### Source material
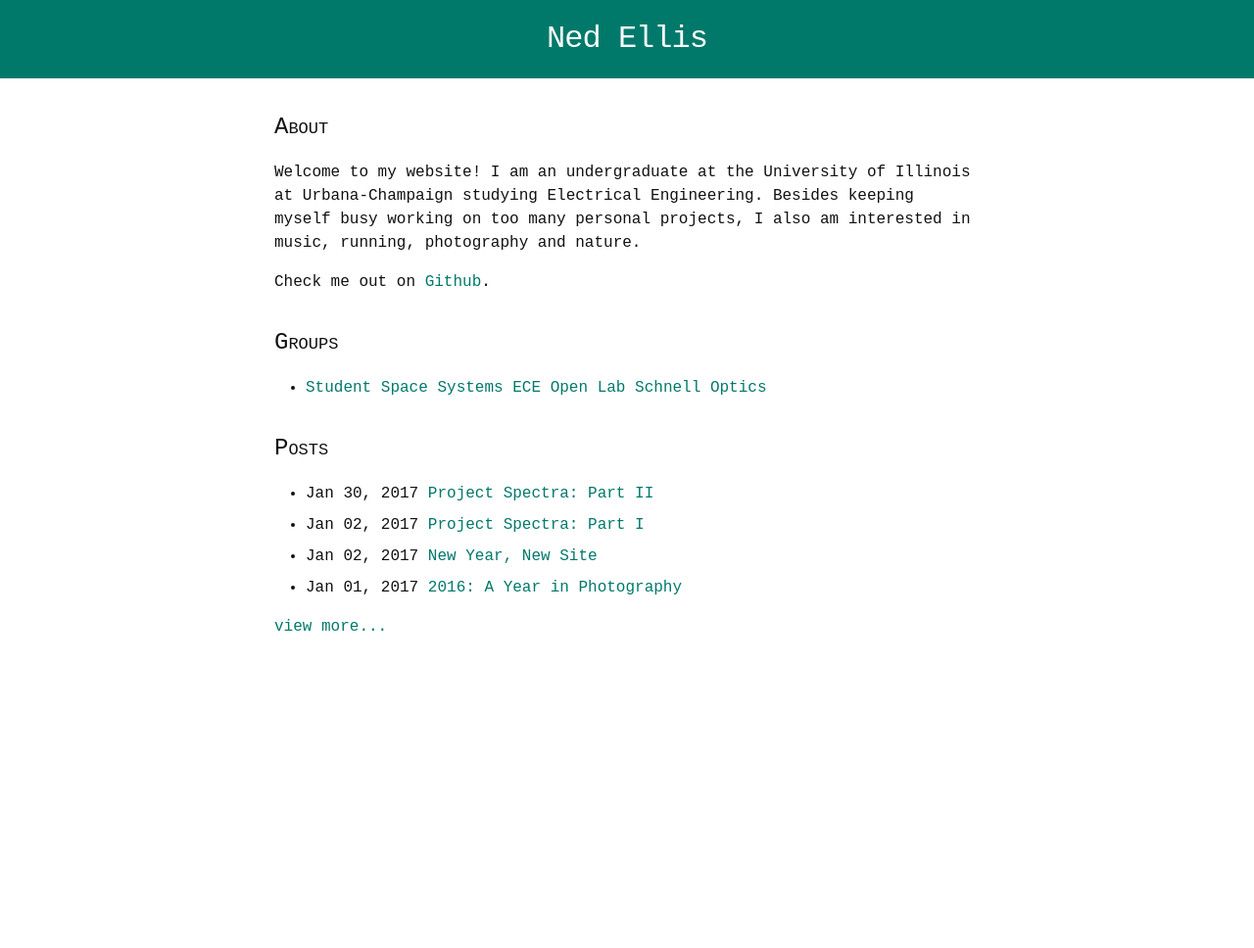
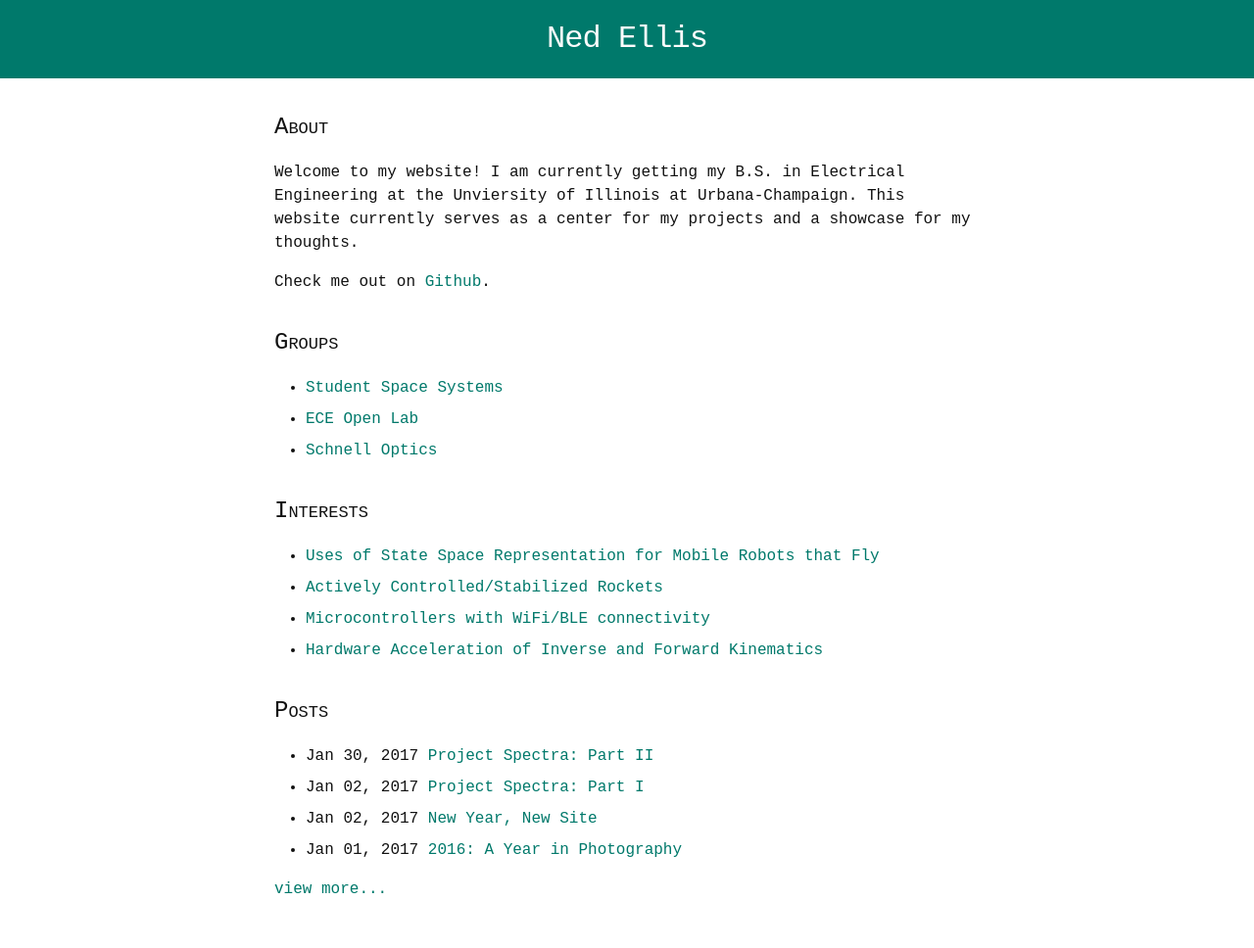
Before and after one commit to epellis/epellis.github.io, a Jekyll site: the page built from index.html, in a window 1280 px wide. Shown: the whole page at 98% size. Built offline with Jekyll 4.4.1, drawn with Linux system fonts in a browser that asks for light colours; some web fonts are replaced; before the commit the page ends 900 px from its top, so only the background shows below that.

Commit message:
more updates to homepage!

```diff
--- a/index.html
+++ b/index.html
@@ -4,8 +4,11 @@ layout: default
 <div class="home">
 	<section>
 		<h2 class="smallcap">about</h2>
-		<p>Welcome to my website! I am an undergraduate at the University of Illinois at Urbana-Champaign studying Electrical Engineering.
-		Besides keeping myself busy working on too many personal projects, I also am interested in music, running, photography and nature.</p>
+		<p>Welcome to my website! I am currently getting my B.S. in Electrical
+		 	 Engineering at the Unviersity of Illinois at Urbana-Champaign.
+			 This website currently serves as a center for my projects and a showcase
+			 for my thoughts.
+		</p>
 		<p>Check me out on <a href="https://github.com/epellis">Github</a>.</p>
 	</section>
 
@@ -14,8 +17,30 @@ layout: default
 	<ul class="post-list">
 		<li>
 			<a href="http://www.studentspacesystems.org/">Student Space Systems</a>
+		</li>
+		<li>
 			<a href="http://openlab.ece.illinois.edu/">ECE Open Lab</a>
+		</li>
+		<li>
 			<a href="https://publish.illinois.edu/schnelloptics/">Schnell Optics</a>
+		</li>
+	</ul>
+	</section>
+
+	<section>
+	<h2 class="smallcap">interests</h2>
+	<ul class="post-list">
+		<li>
+			<a>Uses of State Space Representation for Mobile Robots that Fly</a>
+		</li>
+		<li>
+			<a>Actively Controlled/Stabilized Rockets</a>
+		</li>
+		<li>
+			<a>Microcontrollers with WiFi/BLE connectivity</a>
+		</li>
+		<li>
+			<a>Hardware Acceleration of Inverse and Forward Kinematics</a>
 		</li>
 	</ul>
 	</section>
```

### Problem to solve
Without copying any picture, write out the entries exactly.

### Result for this task
Before and after one commit to epellis/epellis.github.io, a Jekyll site: the page built from index.html, in a window 1280 px wide. Shown: the whole page at 98% size. Built offline with Jekyll 4.4.1, drawn with Linux system fonts in a browser that asks for light colours; some web fonts are replaced; before the commit the page ends 900 px from its top, so only the background shows below that.

Commit message:
more updates to homepage!

```diff
--- a/index.html
+++ b/index.html
@@ -4,8 +4,11 @@ layout: default
 <div class="home">
 	<section>
 		<h2 class="smallcap">about</h2>
-		<p>Welcome to my website! I am an undergraduate at the University of Illinois at Urbana-Champaign studying Electrical Engineering.
-		Besides keeping myself busy working on too many personal projects, I also am interested in music, running, photography and nature.</p>
+		<p>Welcome to my website! I am currently getting my B.S. in Electrical
+		 	 Engineering at the Unviersity of Illinois at Urbana-Champaign.
+			 This website currently serves as a center for my projects and a showcase
+			 for my thoughts.
+		</p>
 		<p>Check me out on <a href="https://github.com/epellis">Github</a>.</p>
 	</section>
 
@@ -14,8 +17,30 @@ layout: default
 	<ul class="post-list">
 		<li>
 			<a href="http://www.studentspacesystems.org/">Student Space Systems</a>
+		</li>
+		<li>
 			<a href="http://openlab.ece.illinois.edu/">ECE Open Lab</a>
+		</li>
+		<li>
 			<a href="https://publish.illinois.edu/schnelloptics/">Schnell Optics</a>
+		</li>
+	</ul>
+	</section>
+
+	<section>
+	<h2 class="smallcap">interests</h2>
+	<ul class="post-list">
+		<li>
+			<a>Uses of State Space Representation for Mobile Robots that Fly</a>
+		</li>
+		<li>
+			<a>Actively Controlled/Stabilized Rockets</a>
+		</li>
+		<li>
+			<a>Microcontrollers with WiFi/BLE connectivity</a>
+		</li>
+		<li>
+			<a>Hardware Acceleration of Inverse and Forward Kinematics</a>
 		</li>
 	</ul>
 	</section>
```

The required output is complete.